- _Available records_
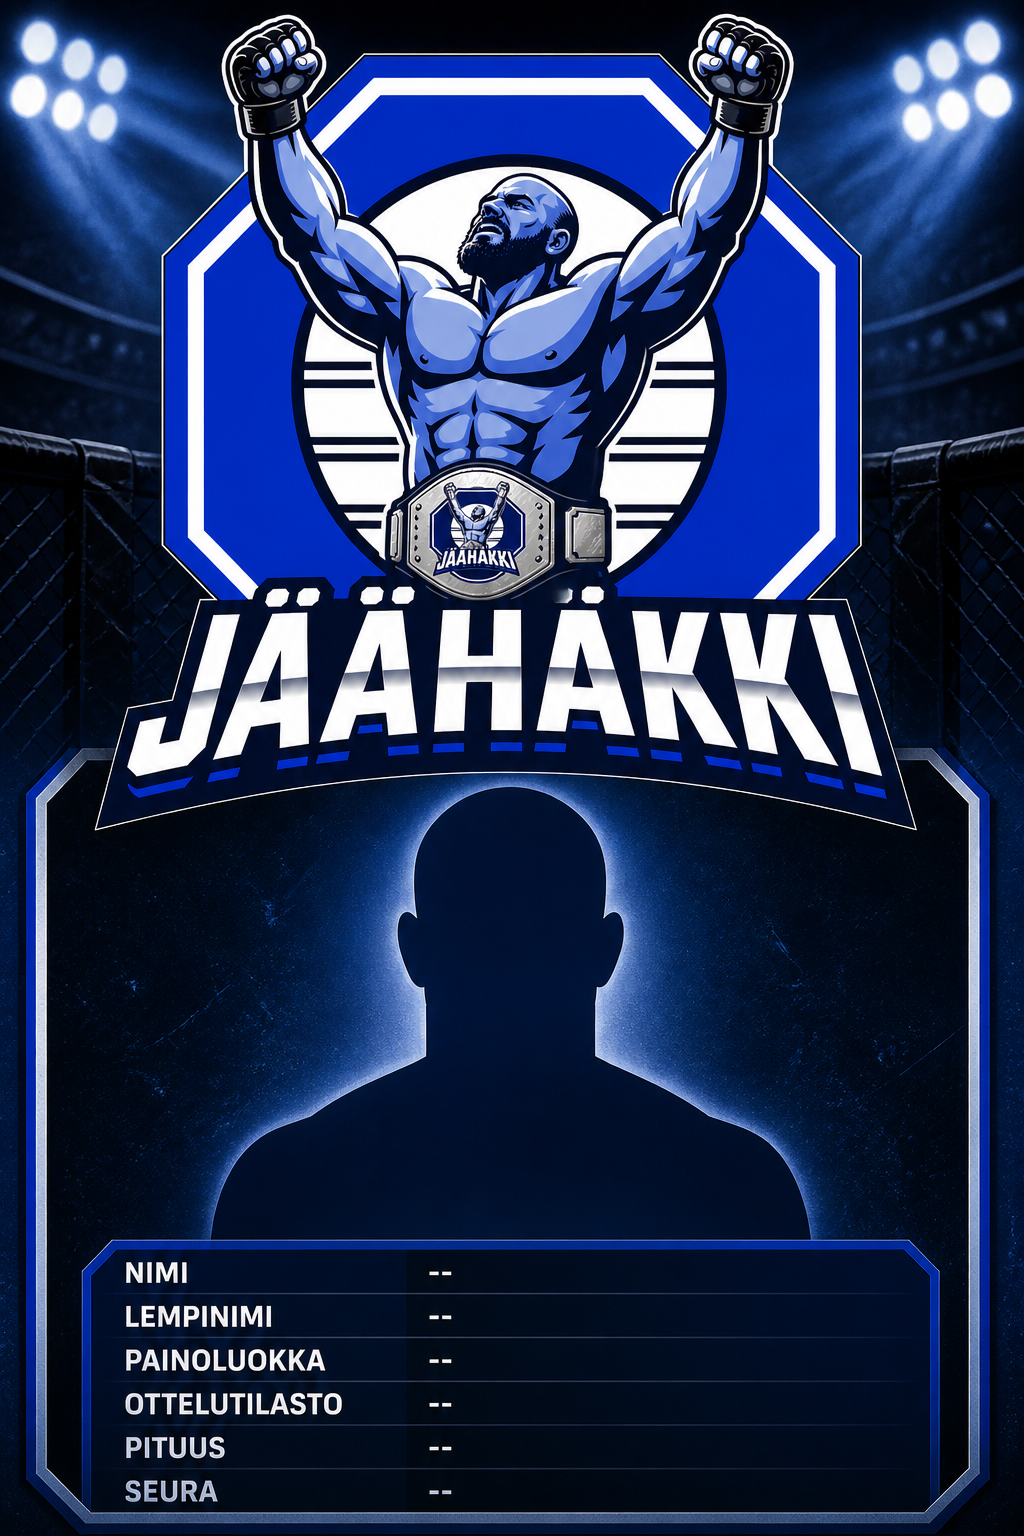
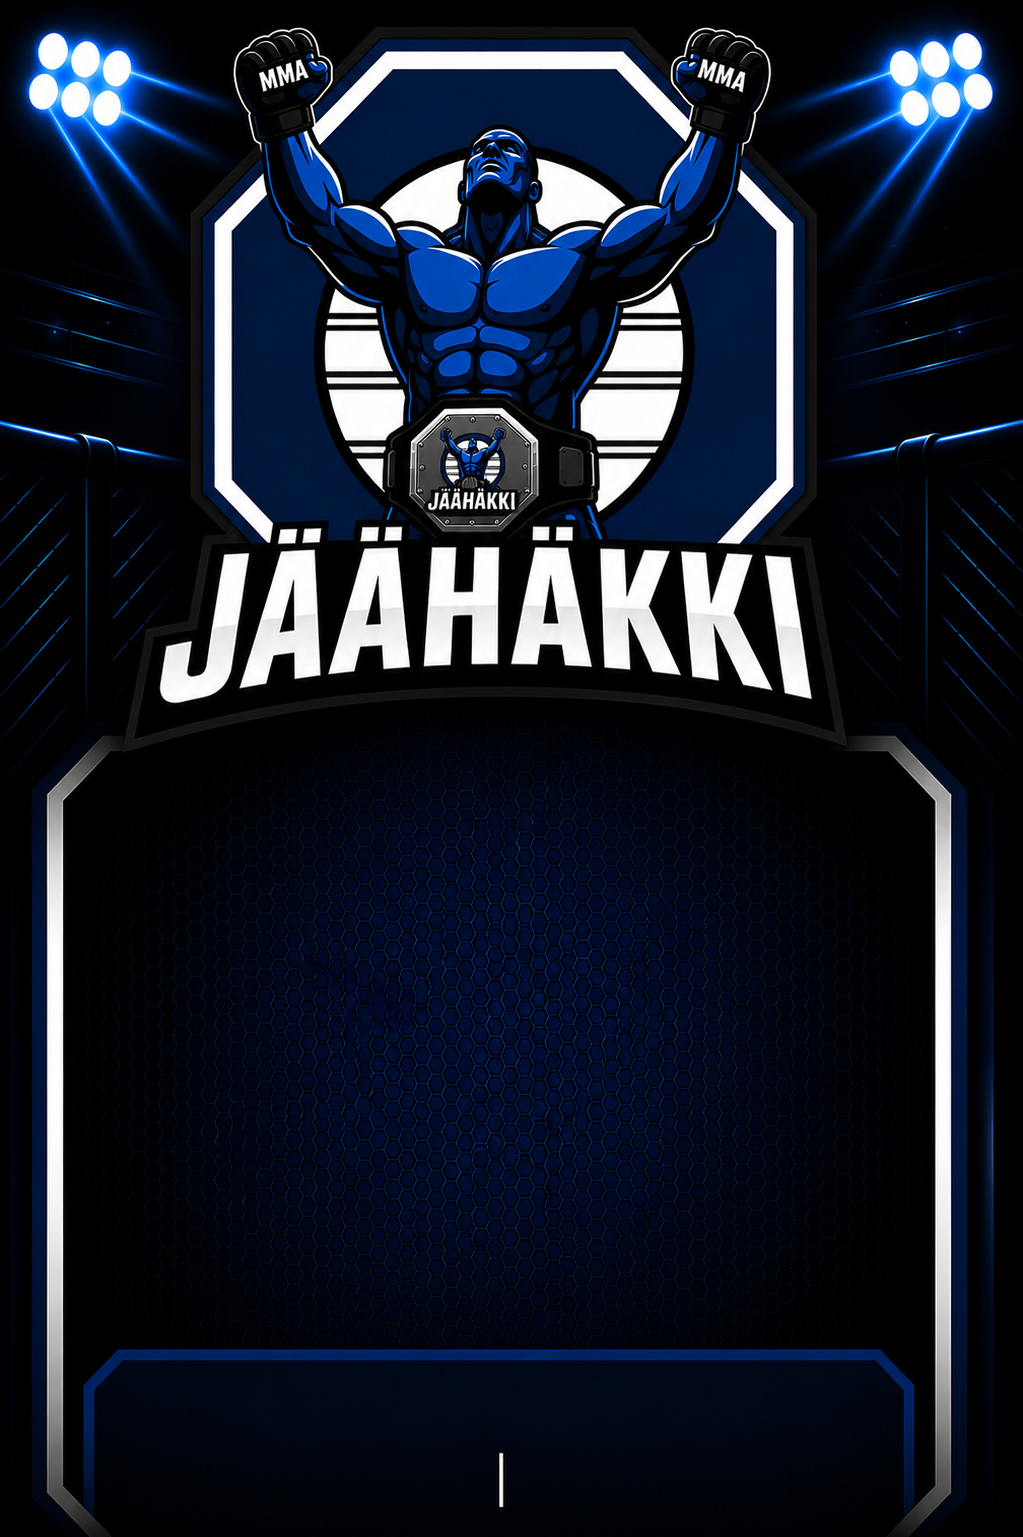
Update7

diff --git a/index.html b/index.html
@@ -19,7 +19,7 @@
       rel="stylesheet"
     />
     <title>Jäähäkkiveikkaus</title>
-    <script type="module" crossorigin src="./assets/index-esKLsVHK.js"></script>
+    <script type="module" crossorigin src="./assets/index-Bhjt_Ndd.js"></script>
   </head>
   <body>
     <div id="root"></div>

- _What needs to be done_
Reproduce the data above in full, exactly, with the images removed.

- _Result_
Update7

diff --git a/index.html b/index.html
@@ -19,7 +19,7 @@
       rel="stylesheet"
     />
     <title>Jäähäkkiveikkaus</title>
-    <script type="module" crossorigin src="./assets/index-esKLsVHK.js"></script>
+    <script type="module" crossorigin src="./assets/index-Bhjt_Ndd.js"></script>
   </head>
   <body>
     <div id="root"></div>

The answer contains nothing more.